=== Task objective ===
Find all lines in the records that include the word "result", and copy them out.

=== Data excerpts ===
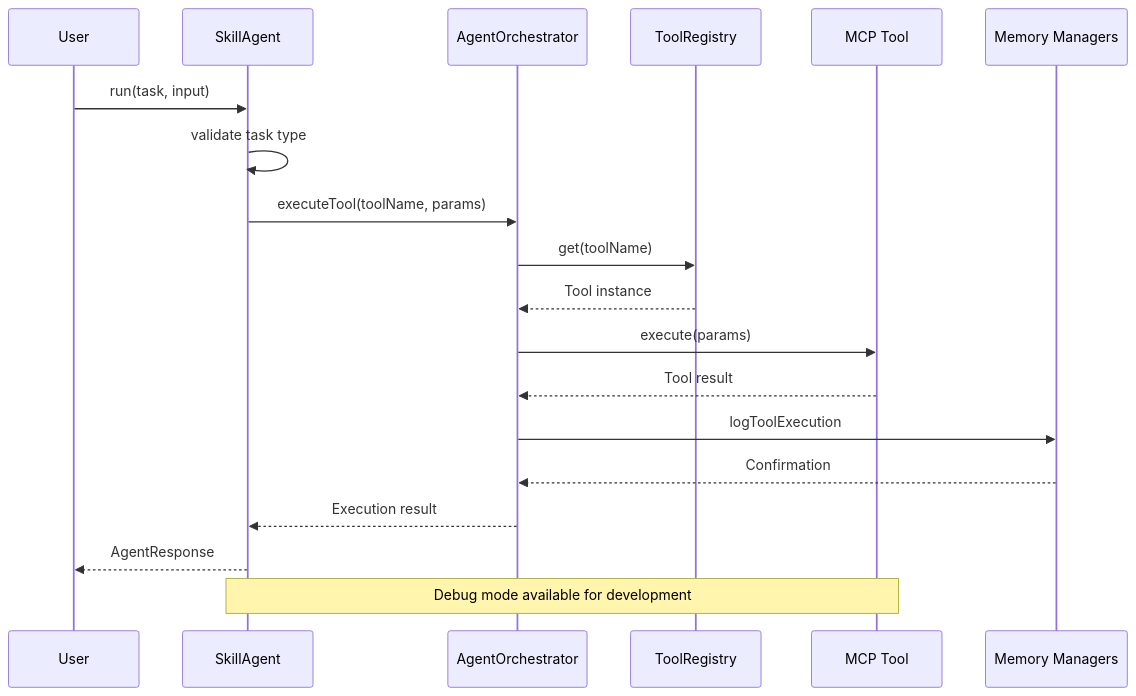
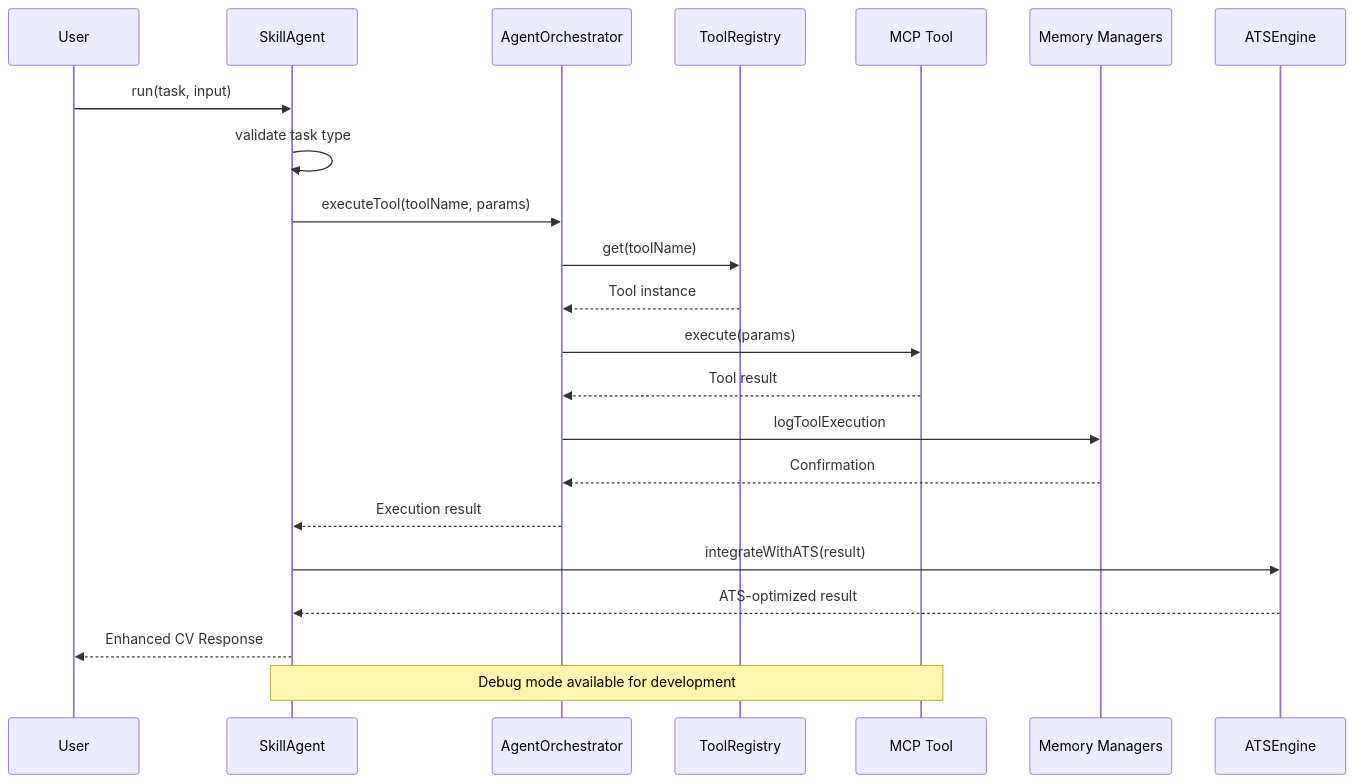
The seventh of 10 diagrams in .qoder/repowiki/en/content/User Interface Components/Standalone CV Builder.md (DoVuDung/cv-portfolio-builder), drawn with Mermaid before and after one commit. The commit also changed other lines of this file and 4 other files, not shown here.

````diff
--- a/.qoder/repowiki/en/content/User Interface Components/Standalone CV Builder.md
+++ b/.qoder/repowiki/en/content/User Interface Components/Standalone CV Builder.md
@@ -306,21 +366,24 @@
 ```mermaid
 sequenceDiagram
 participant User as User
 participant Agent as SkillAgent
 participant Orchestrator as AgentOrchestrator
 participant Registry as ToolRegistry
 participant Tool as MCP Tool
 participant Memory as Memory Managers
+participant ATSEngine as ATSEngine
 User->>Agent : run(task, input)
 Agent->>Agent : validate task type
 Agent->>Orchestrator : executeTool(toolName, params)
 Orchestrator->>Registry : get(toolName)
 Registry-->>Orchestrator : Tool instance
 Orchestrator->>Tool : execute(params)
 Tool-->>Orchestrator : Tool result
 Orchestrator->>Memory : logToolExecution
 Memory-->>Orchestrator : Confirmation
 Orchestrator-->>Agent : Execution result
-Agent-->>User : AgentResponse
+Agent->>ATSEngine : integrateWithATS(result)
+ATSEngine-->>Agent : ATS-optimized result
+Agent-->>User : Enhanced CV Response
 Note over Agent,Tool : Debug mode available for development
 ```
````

=== Reply ===
 Tool-->>Orchestrator : Tool result
 Orchestrator-->>Agent : Execution result
+Agent->>ATSEngine : integrateWithATS(result)
+ATSEngine-->>Agent : ATS-optimized result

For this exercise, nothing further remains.